Murphy has a special appreciation for lifeguards through his work with Goldfish Swim School, which teaches children as young as 4 months old how to stay afloat.
“If we don’t have lifeguards on the deck, no lessons can happen,” Murphy said. “It’s one of those things where you hope they never have to do anything, but you need them there in case they have to.”
Good training is the key to making sure lifeguards recognize those rare signs of trouble during top-level competitions.
At last year’s world aquatics championships in Budapest, Hungary, lifeguards failed to jump in when U.S. artistic swimmer Anita Alvarez sank motionless to the bottom of the pool, having fainted during a grueling solo routine.
Her coach, Andrea Fuentes, leaped in to save her after those who should’ve done it froze at the very moment they were needed most.
At the IU Natatorium, lifeguard candidates must be about to swim 200 yards, tread for 2 minutes with their hands out of the water, and retrieve a brick from the bottom of the 18-foot-deep diving well. They’re also certified in CPR, as well as the use of automated external defibrillators and oxygen tanks.
“Anything you would need around a pool,” Kovacs said. “We are very particular in our training, making sure we are at that top level, ready for anything to happen.”

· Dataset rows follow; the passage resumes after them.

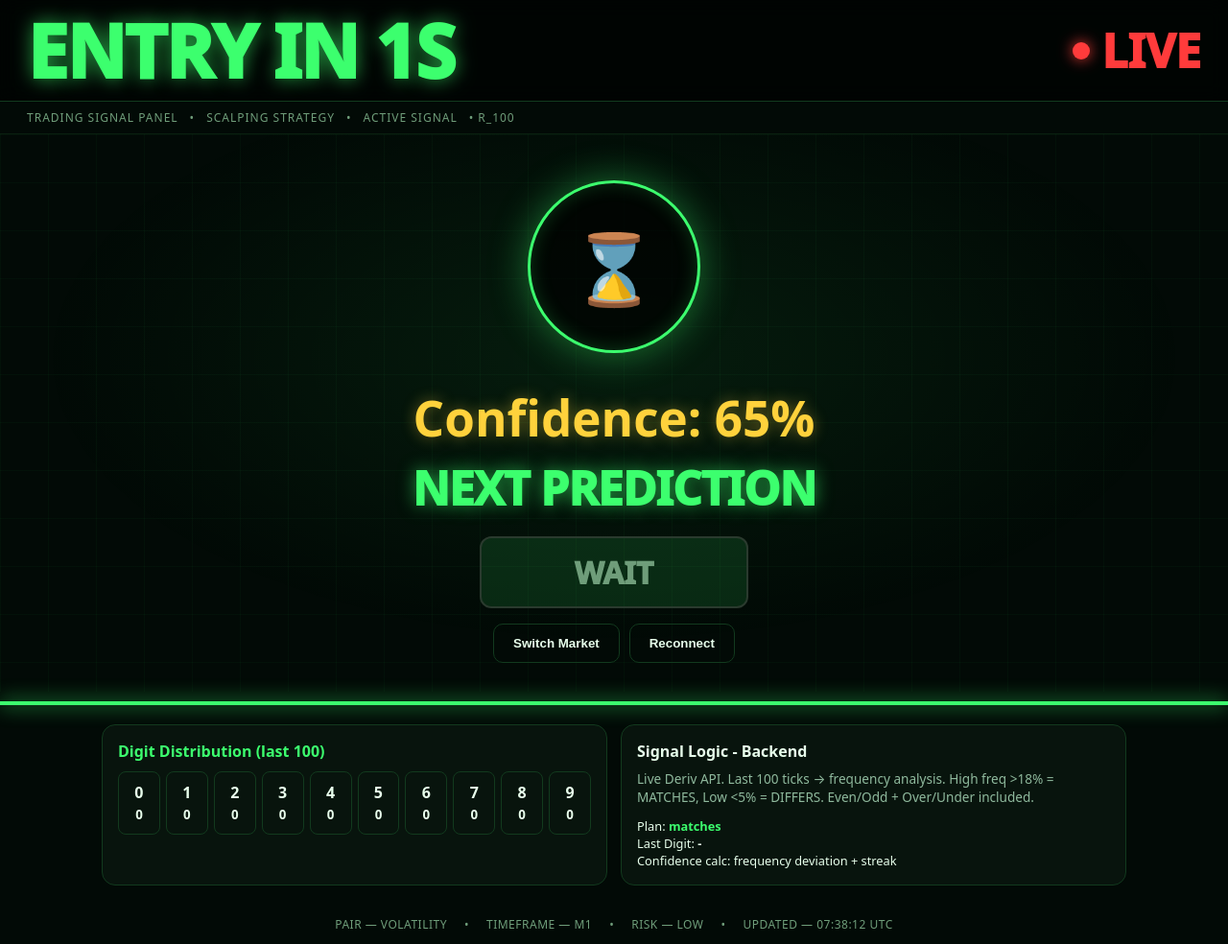
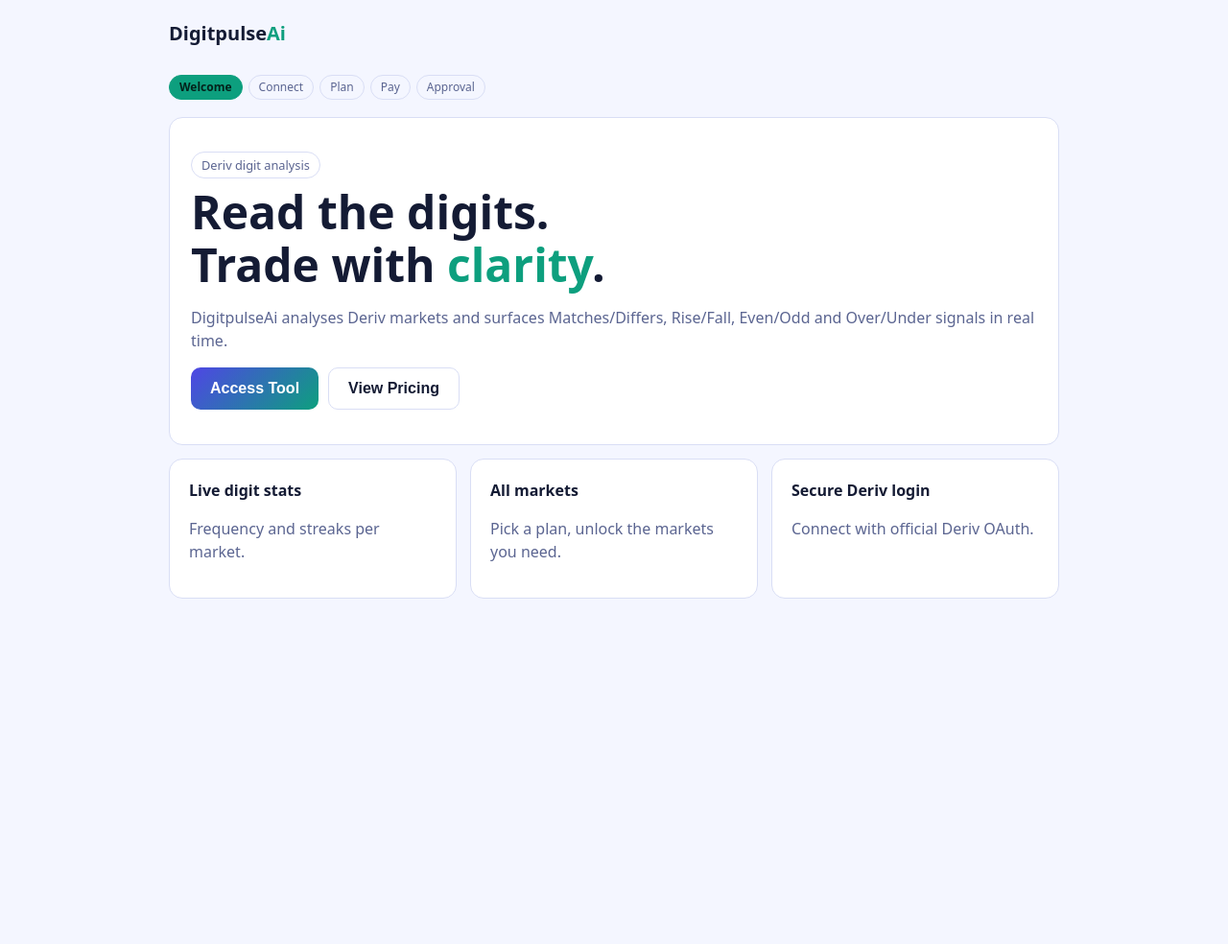
Before and after one commit to marangahezekiel-gif/digitpulseai, a plain HTML site: page index.html in a window 1280 px wide. Shown: the whole page at 96% size. After the commit the page ends 800 px from the top, so only its background shows below. Drawn offline with Linux system fonts and the light colour scheme.

```diff
--- a/index.html
+++ b/index.html
@@ -2,124 +2,93 @@
 <html lang="en">
 <head>
 <meta charset="utf-8">
-<meta name="viewport" content="width=device-width, initial-scale=1">
-<title>DigitpulseAi - LIVE Signal Panel</title>
+<meta name="viewport" content="width=device-width, initial-scale=1, viewport-fit=cover">
+<title>DigitpulseAi</title>
 <style>
-:root{--bg:#020a06;--card:#08140d;--bd:#123a1e;--tx:#e8ffec;--ac:#3cff6e;--ac2:#ffd23c;--red:#ff3b3b}
-*{box-sizing:border-box;margin:0;padding:0}
-body{background:var(--bg);color:var(--tx);font-family:system-ui,-apple-system,Segoe UI,Roboto,sans-serif;overflow-x:hidden}
-.top{display:flex;justify-content:space-between;align-items:center;padding:18px 28px;border-bottom:1px solid var(--bd);background:rgba(0,0,0,.6);backdrop-filter:blur(10px)}
-.entry{font-size:clamp(2rem,7vw,4.8rem);font-weight:1000;letter-spacing:-2px;color:var(--ac);text-shadow:0 0 20px rgba(60,255,110,.6);line-height:.9}
-.live{color:var(--red);font-weight:1000;font-size:clamp(1.5rem,4vw,3rem);display:flex;align-items:center;gap:12px}
-.live i{width:18px;height:18px;background:var(--red);border-radius:50%;display:inline-block;box-shadow:0 0 15px var(--red);animation:pulse 1s infinite}
-@keyframes pulse{0%,100%{opacity:1;transform:scale(1)}50%{opacity:.5;transform:scale(1.2)}}
-.sub{padding:8px 28px;font-size:.75rem;letter-spacing:1px;color:#6f9d7a;display:flex;gap:12px;flex-wrap:wrap;border-bottom:1px solid #0a2010}
-.main{min-height:72vh;display:flex;flex-direction:column;align-items:center;justify-content:center;padding:30px 16px;text-align:center;position:relative;background:radial-gradient(600px 300px at 50% 40%, rgba(60,255,110,.08), transparent), linear-gradient(rgba(60,255,110,.03) 1px, transparent 1px), linear-gradient(90deg, rgba(60,255,110,.03) 1px, transparent 1px);background-size:auto, 50px 50px, 50px 50px}
-.hour{width:180px;height:180px;border:3px solid var(--ac);border-radius:50%;display:grid;place-items:center;margin:18px auto;box-shadow:0 0 40px rgba(60,255,110,.4), inset 0 0 20px rgba(60,255,110,.2);background:rgba(0,0,0,.7)}
-.hour span{font-size:4.5rem}
-.conf{font-size:clamp(1.8rem,5vw,3.2rem);font-weight:900;color:var(--ac2);text-shadow:0 0 15px rgba(255,210,60,.4);margin-top:14px}
-.next{font-size:clamp(1.6rem,5vw,3rem);font-weight:1000;color:var(--ac);letter-spacing:-1px;margin-top:6px;text-shadow:0 0 18px rgba(60,255,110,.6)}
-.sig{margin-top:18px;padding:14px 28px;border:2px solid var(--ac);border-radius:12px;font-size:clamp(1.2rem,3vw,2rem);font-weight:1000;background:rgba(60,255,110,.12);min-width:280px}
-.sig.MATCHES{border-color:var(--ac);color:var(--ac)}
-.sig.DIFFERS{border-color:var(--red);color:var(--red)}
-.sig.WAIT{border-color:#2a3a2e;color:#6f9d7a}
-.grid{max-width:1100px;margin:0 auto;padding:20px 16px;display:grid;gap:14px;grid-template-columns:repeat(auto-fit,minmax(260px,1fr))}
-.card{background:var(--card);border:1px solid var(--bd);border-radius:14px;padding:16px}
-.digits{display:grid;grid-template-columns:repeat(10,1fr);gap:6px;margin-top:10px}
-.d{border:1px solid var(--bd);border-radius:8px;padding:10px 0;text-align:center;font-weight:900}
-.d.hot{border-color:var(--ac);background:rgba(60,255,110,.15);color:var(--ac)}
-.bottom{height:4px;background:var(--ac);box-shadow:0 0 20px var(--ac);margin-top:10px}
-.foot{display:flex;justify-content:center;gap:18px;flex-wrap:wrap;padding:12px;font-size:.75rem;color:#6f9d7a;letter-spacing:.5px}
-button{cursor:pointer}
-.btn{background:linear-gradient(135deg,#1a6d33,var(--ac));border:0;color:#02140a;font-weight:900;padding:12px 20px;border-radius:10px}
+:root{--bg:#0b1020;--card:#141b34;--bd:#263056;--tx:#e8ecff;--mu:#9aa6d6;--ac:#22d3a6;--ac2:#6366f1;--wr:#fbbf24;
+box-sizing:border-box;padding-top:env(safe-area-inset-top,0px);padding-bottom:env(safe-area-inset-bottom,0px)}
+@media(prefers-color-scheme:light){:root:not([data-theme="dark"]){--bg:#f4f6ff;--card:#fff;--bd:#d9def5;--tx:#141b34;--mu:#5b6591;--ac:#0d9f7e;--ac2:#4f46e5;--wr:#b45309}}
+:root[data-theme="light"]{--bg:#f4f6ff;--card:#fff;--bd:#d9def5;--tx:#141b34;--mu:#5b6591;--ac:#0d9f7e;--ac2:#4f46e5;--wr:#b45309}
+:root[data-theme="dark"]{--bg:#0b1020;--card:#141b34;--bd:#263056;--tx:#e8ecff;--mu:#9aa6d6;--ac:#22d3a6;--ac2:#6366f1;--wr:#fbbf24}
+html{scroll-padding-top:env(safe-area-inset-top,0px)}
+*{box-sizing:border-box}
+body{margin:0;background:var(--bg);color:var(--tx);font-family:system-ui,-apple-system,"Segoe UI",Roboto,sans-serif;line-height:1.5}
+.w{max-width:960px;margin:0 auto;padding:20px 16px 48px}
+nav{display:flex;justify-content:space-between;align-items:center;margin-bottom:28px}
+.logo{font-weight:800;font-size:1.25rem}.logo b{color:var(--ac)}
+.pill{font-size:.8rem;color:var(--mu);border:1px solid var(--bd);border-radius:99px;padding:4px 10px}
+h1{font-size:clamp(1.9rem,6vw,3rem);line-height:1.15;margin:.2em 0}
+h2{margin:.2em 0 .6em}
+p{color:var(--mu)}
+.btn{background:linear-gradient(135deg,var(--ac2),var(--ac));color:#fff;border:0;border-radius:10px;padding:12px 20px;font-size:1rem;font-weight:700;cursor:pointer}
 .btn.g{background:transparent;border:1px solid var(--bd);color:var(--tx)}
+.btn:disabled{opacity:.5;cursor:not-allowed}
+.card{background:var(--card);border:1px solid var(--bd);border-radius:14px;padding:20px}
+.grid{display:grid;gap:14px;grid-template-columns:repeat(auto-fit,minmax(240px,1fr))}
+.plan{cursor:pointer;position:relative;transition:.15s}
+.plan:hover,.plan.sel{border-color:var(--ac);transform:translateY(-2px)}
+.price{font-size:2rem;font-weight:800}.price small{font-size:.9rem;color:var(--mu);font-weight:400}
+.tag{position:absolute;top:-10px;right:14px;background:var(--ac);color:#04221b;font-size:.7rem;font-weight:800;padding:2px 10px;border-radius:99px}
+ul{padding-left:18px;color:var(--mu)}
+.row{display:flex;gap:8px;align-items:center;background:var(--bg);border:1px solid var(--bd);border-radius:10px;padding:10px;margin:6px 0 14px}
+.row code{flex:1;word-break:break-all;font-size:.9rem}
+.row button{border:0;background:var(--ac2);color:#fff;border-radius:8px;padding:6px 12px;cursor:pointer}
+.tabs{display:flex;gap:8px;margin:14px 0}
+.tabs .btn{flex:1}
+.hid{display:none}
+.steps{display:flex;gap:6px;margin-bottom:18px;font-size:.75rem;color:var(--mu);flex-wrap:wrap}
+.steps span{padding:3px 10px;border-radius:99px;border:1px solid var(--bd)}.steps .on{background:var(--ac);color:#04221b;border-color:var(--ac);font-weight:700}
+.wait{text-align:center}.wait .ic{font-size:3rem}
+.note{font-size:.8rem;color:var(--wr)}
+.acts{display:flex;gap:10px;flex-wrap:wrap;margin-top:14px}
 </style>
 </head>
 <body>
-<div class="top">
-<div class="entry" id="entry">ENTRY IN 3S</div>
-<div class="live"><i></i>LIVE</div>
+<div class="w">
+<nav><div class="logo">Digitpulse<b>Ai</b></div></nav>
+<div class="steps" id="steps"></div>
+<main id="app"></main>
 </div>
-<div class="sub"><span>TRADING SIGNAL PANEL</span><span>•</span><span>SCALPING STRATEGY</span><span>•</span><span>ACTIVE SIGNAL</span><span id="market">• R_100</span></div>
-
-<div class="main">
-<div class="hour"><span>⌛</span></div>
-<div class="conf" id="conf">Confidence: 65%</div>
-<div class="next">NEXT PREDICTION</div>
-<div class="sig WAIT" id="signal">ANALYZING TICKS...</div>
-<div style="margin-top:16px;display:flex;gap:10px"><button class="btn g" onclick="switchMarket()">Switch Market</button><button class="btn g" onclick="connect()">Reconnect</button></div>
-</div>
-
-<div class="bottom"></div>
-
-<div class="grid">
-<div class="card"><b style="color:var(--ac)">Digit Distribution (last 100)</b><div class="digits" id="dgrid"></div><div style="margin-top:10px;font-size:.8rem;color:#6f9d7a" id="ticks"></div></div>
-<div class="card"><b>Signal Logic - Backend</b><p style="font-size:.85rem;color:#8fb99d;margin-top:8px">Live Deriv API. Last 100 ticks → frequency analysis. High freq >18% = MATCHES, Low <5% = DIFFERS. Even/Odd + Over/Under included.</p><div style="margin-top:12px;font-size:.8rem"><div>Plan: <b id="plan" style="color:var(--ac)">matches</b></div><div>Last Digit: <b id="last">-</b></div><div>Confidence calc: frequency deviation + streak</div></div></div>
-</div>
-
-<div class="foot"><span>PAIR — VOLATILITY</span><span>•</span><span>TIMEFRAME — M1</span><span>•</span><span>RISK — LOW</span><span>•</span><span id="time">UPDATED — --:--:-- UTC</span></div>
-
 <script>
-var APP_ID="34yJS0kUHIBFwADximqJH";
-var S={market:"R_100",digits:[],last:null,plan:"matches",entry:3,confidence:65,signal:"WAIT"};
-var ws=null,timer=null;
-
-function connect(){
- if(ws) ws.close();
- ws=new WebSocket("wss://ws.binaryws.com/websockets/v3?app_id="+APP_ID);
- ws.onopen=()=>{ws.send(JSON.stringify({ticks_history:S.market,count:100,end:"latest"})); ws.send(JSON.stringify({ticks:S.market}))};
- ws.onmessage=e=>{
-  var d=JSON.parse(e.data);
-  if(d.history){
-    S.digits=d.history.prices.map(p=>parseInt(p.toString().slice(-1))).reverse();
-    analyze();
-  }
-  if(d.tick){
-    var dig=parseInt(d.tick.quote.toString().slice(-1));
-    S.last=dig; S.digits.unshift(dig); if(S.digits.length>100) S.digits.pop();
-    S.entry=3; S.confidence=55+Math.floor(Math.random()*35);
-    analyze();
-  }
- };
-}
-function analyze(){
- if(S.digits.length<10) return;
- var freq={}; S.digits.forEach(x=>freq[x]=(freq[x]||0)+1);
- var last=S.digits[0];
- var fLast=freq[last]||0;
- var most=Object.keys(freq).reduce((a,b)=>freq[a]>freq[b]?a:b);
- // BOLD LOGIC
- if(fLast>=18) S.signal="MATCHES "+last;
- else if(fLast<=4) S.signal="DIFFERS "+last;
- else if(last%2===0) S.signal="EVEN - RISE";
- else S.signal="ODD - FALL";
- if(last>4) S.signal+=" | OVER 4"; else S.signal+=" | UNDER 4";
- render();
-}
+var APP_ID="34yJS0kUHIBFwADximqJH",WA="254741092009",USDT="TFqjtFXBmu6aeFMar3VZzijJqRcNYzXndB",MPESA="0741080064",PAYEE="Hezekiel Machuka";
+var PLANS=[
+{id:"matches",name:"Matches / Differs",price:150,tag:"Best value",f:["All market analysis","Matches / Differs signals","Rise/Fall, Even/Odd, Over/Under","Full year access"]},
+{id:"rfeo",name:"Rise/Fall + Even/Odd",price:100,f:["All other markets","Rise/Fall analysis","Even/Odd analysis","No Matches / Differs"]},
+{id:"ou",name:"Over / Under",price:80,f:["Over/Under analysis","Digit stats and trends","Full year access"]}];
+var S={view:"home",account:null,plan:null,method:"usdt",status:null};
+function load(){try{var d=JSON.parse(localStorage.getItem("dpai")||"{}");for(var k in d)S[k]=d[k]}catch(e){}}
+function save(){try{localStorage.setItem("dpai",JSON.stringify({account:S.account,plan:S.plan,status:S.status}))}catch(e){}}
+function plan(){return PLANS.filter(function(p){return p.id===S.plan})[0]}
+function go(v){S.view=v;render();window.scrollTo(0,0)}
+function copy(t,b){var ok=function(){var o=b.textContent;b.textContent="Copied!";setTimeout(function(){b.textContent=o},1400)};
+try{navigator.clipboard.writeText(t).then(ok,fb)}catch(e){fb()}
+function fb(){var a=document.createElement("textarea");a.value=t;document.body.appendChild(a);a.select();try{document.execCommand("copy");ok()}catch(e){}a.remove()}}
+function parseOAuth(){var q=new URLSearchParams(location.search),a=q.get("acct1");
+if(a){S.account=a;save();try{history.replaceState(null,"",location.pathname)}catch(e){}}}
+function derivLogin(){location.href="https://oauth.deriv.com/oauth2/authorize?app_id="+APP_ID}
+function demo(){S.account="Demo-User";save();go(S.plan?"pay":"plans")}
+function pick(id){S.plan=id;save();if(S.status==="pending")go("wait");else if(!S.account)go("login");else go("pay")}
+function waLink(){var p=plan();return "https://wa.me/"+WA+"?text="+encodeURIComponent("Hello, I have paid for DigitpulseAi ("+p.name+" - $"+p.price+"/yr) via "+(S.method==="usdt"?"USDT TRC20":"M-Pesa")+". Account: "+S.account+". Screenshot attached.")}
+function paid(){S.status="pending";save();window.open(waLink(),"_blank");go("wait")}
+function reset(){S.plan=null;S.status=null;S.method="usdt";save();go("plans")}
+function logout(){S={view:"home",account:null,plan:null,status:null,method:"usdt"};save();render()}
+function setM(m){S.method=m;render()}
+function accessTool(){if(!S.account)go("login");else if(S.status==="pending")go("wait");else go("plans")}
+function row(v,id){return '<div class="row"><code>'+v+'</code><button onclick="copy(\''+v+'\',this)">Copy</button></div>'}
+var V={
+home:function(){return '<div class="card" style="padding:36px 22px"><span class="pill">Deriv digit analysis</span><h1>Read the digits.<br>Trade with <span style="color:var(--ac)">clarity</span>.</h1><p>DigitpulseAi analyses Deriv markets and surfaces Matches/Differs, Rise/Fall, Even/Odd and Over/Under signals in real time.</p><div class="acts"><button class="btn" onclick="accessTool()">Access Tool</button><button class="btn g" onclick="go(\'plans\')">View Pricing</button>'+(S.account?'<button class="btn g" onclick="logout()">Disconnect</button>':'')+'</div></div><div class="grid" style="margin-top:14px"><div class="card"><b>Live digit stats</b><p>Frequency and streaks per market.</p></div><div class="card"><b>All markets</b><p>Pick a plan, unlock the markets you need.</p></div><div class="card"><b>Secure Deriv login</b><p>Connect with official Deriv OAuth.</p></div></div>'},
+login:function(){return '<div class="card" style="max-width:440px;margin:0 auto"><h2>Connect your Deriv account</h2><p>Log in with Deriv to link your account, then continue to billing.</p><button class="btn" style="width:100%" onclick="derivLogin()">Connect with Deriv</button><div class="acts"><button class="btn g" onclick="demo()">Continue in preview mode</button><button class="btn g" onclick="go(\'home\')">Back</button></div><p class="note">Preview mode skips Deriv login so you can test the billing flow.</p></div>'},
+plans:function(){return '<h2>Choose your plan</h2><p>Billed yearly. Select an offer to continue.</p><div class="grid">'+PLANS.map(function(p){return '<div class="card plan" style="display:flex;flex-direction:column">'+(p.tag?'<span class="tag">'+p.tag+'</span>':'')+'<b>'+p.name+'</b><div class="price">$'+p.price+'<small>/yr</small></div><ul style="flex:1">'+p.f.map(function(x){return '<li>'+x+'</li>'}).join('')+'</ul><button class="btn" style="width:100%" onclick="pick(\''+p.id+'\')">Choose plan</button></div>'}).join('')+'</div><div class="acts"><button class="btn g" onclick="go(\'home\')">Back</button></div>'},
+pay:function(){var p=plan(),u=S.method==="usdt";return '<div class="card" style="max-width:520px;margin:0 auto"><h2>Payment</h2><p>'+p.name+' &middot; <b style="color:var(--tx)">$'+p.price+'/yr</b></p><div class="tabs"><button class="btn'+(u?'':' g')+'" onclick="setM(\'usdt\')">USDT TRC20</button><button class="btn'+(u?' g':'')+'" onclick="setM(\'mpesa\')">M-Pesa</button></div>'+(u?'<p>Send exactly <b style="color:var(--tx)">'+p.price+' USDT</b> on the <b style="color:var(--tx)">TRC20</b> network to:</p>'+row(USDT)+'<p class="note">Only use the TRC20 network. Other networks will be lost.</p>':'<p>Send <b style="color:var(--tx)">KES equivalent of $'+p.price+'</b> to:</p>'+row(MPESA)+'<p>Name: <b style="color:var(--tx)">'+PAYEE+'</b></p>')+'<p>After paying, tap below and send your payment screenshot on WhatsApp.</p><div class="acts"><button class="btn" onclick="paid()">I have made the payment</button><button class="btn g" onclick="go(\'plans\')">Back</button></div></div>'},
+wait:function(){var p=plan();return '<div class="card wait" style="max-width:480px;margin:0 auto"><div class="ic">&#9203;</div><h2>Waiting for approval</h2><p>We received your payment request for <b style="color:var(--tx)">'+(p?p.name:'')+'</b>. Once you send your screenshot on WhatsApp, it will be approved shortly. You do not need to pay again &mdash; just return to this page.</p><div class="acts" style="justify-content:center"><a href="'+waLink()+'" target="_blank" rel="noopener"><button class="btn">Open WhatsApp</button></a><button class="btn g" onclick="reset()">Reset (preview)</button></div></div>'}
+};
+var ST=[["home","Welcome"],["login","Connect"],["plans","Plan"],["pay","Pay"],["wait","Approval"]];
 function render(){
- document.getElementById("last").textContent=S.last??"-";
- document.getElementById("plan").textContent=S.plan;
- document.getElementById("conf").textContent="Confidence: "+S.confidence+"%";
- document.getElementById("signal").textContent=S.signal;
- document.getElementById("signal").className="sig "+(S.signal.includes("MATCHES")?"MATCHES":S.signal.includes("DIFFERS")?"DIFFERS":"WAIT");
- var fg={}; S.digits.forEach(x=>fg[x]=(fg[x]||0)+1);
- document.getElementById("dgrid").innerHTML=[0,1,2,3,4,5,6,7,8,9].map(n=>'<div class="d '+(fg[n]>12?"hot":"")+'">'+n+'<br><small>'+(fg[n]||0)+'</small></div>').join('');
- document.getElementById("ticks").textContent=S.digits.slice(0,30).join(" - ");
- document.getElementById("market").textContent="• "+S.market;
- document.getElementById("time").textContent="UPDATED — "+new Date().toUTCString().split(" ")[4]+" UTC";
-}
-function countdown(){
- if(timer) clearInterval(timer);
- timer=setInterval(()=>{
-  S.entry--; if(S.entry<=0) S.entry=3;
-  document.getElementById("entry").textContent="ENTRY IN "+S.entry+"S";
- },1000);
-}
-function switchMarket(){
- var ms=["R_100","R_50","R_25","R_10"]; var i=ms.indexOf(S.market); S.market=ms[(i+1)%ms.length]; connect();
-}
-connect(); countdown(); render();
-setInterval(()=>{if(S.digits.length) analyze()},3000);
+document.getElementById("steps").innerHTML=ST.map(function(s){return '<span class="'+(s[0]===S.view?'on':'')+'">'+s[1]+'</span>'}).join('');
+document.getElementById("app").innerHTML=V[S.view]()}
+load();parseOAuth();
+if(S.status==="pending"&&S.account)S.view="wait";else if(S.account&&S.plan)S.view="pay";
+render();
 </script>
 </body>
 </html>
```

Retired Olympic champion Cullen Jones was asked about that meme, the one that claims lifeguards are so unnecessary at a meet like the Olympics.
“It is not worthless at the Olympics to have lifeguards. Anything can happen. You can cramp up, God forbid,” Jones said. “So it’s not the most worthless job.
“But at the same time,” he quickly added, breaking into a big grin, “that meme was hilarious.”
Lifeguards will remain the butt of jokes around the Olympic pool.
Until they’re needed.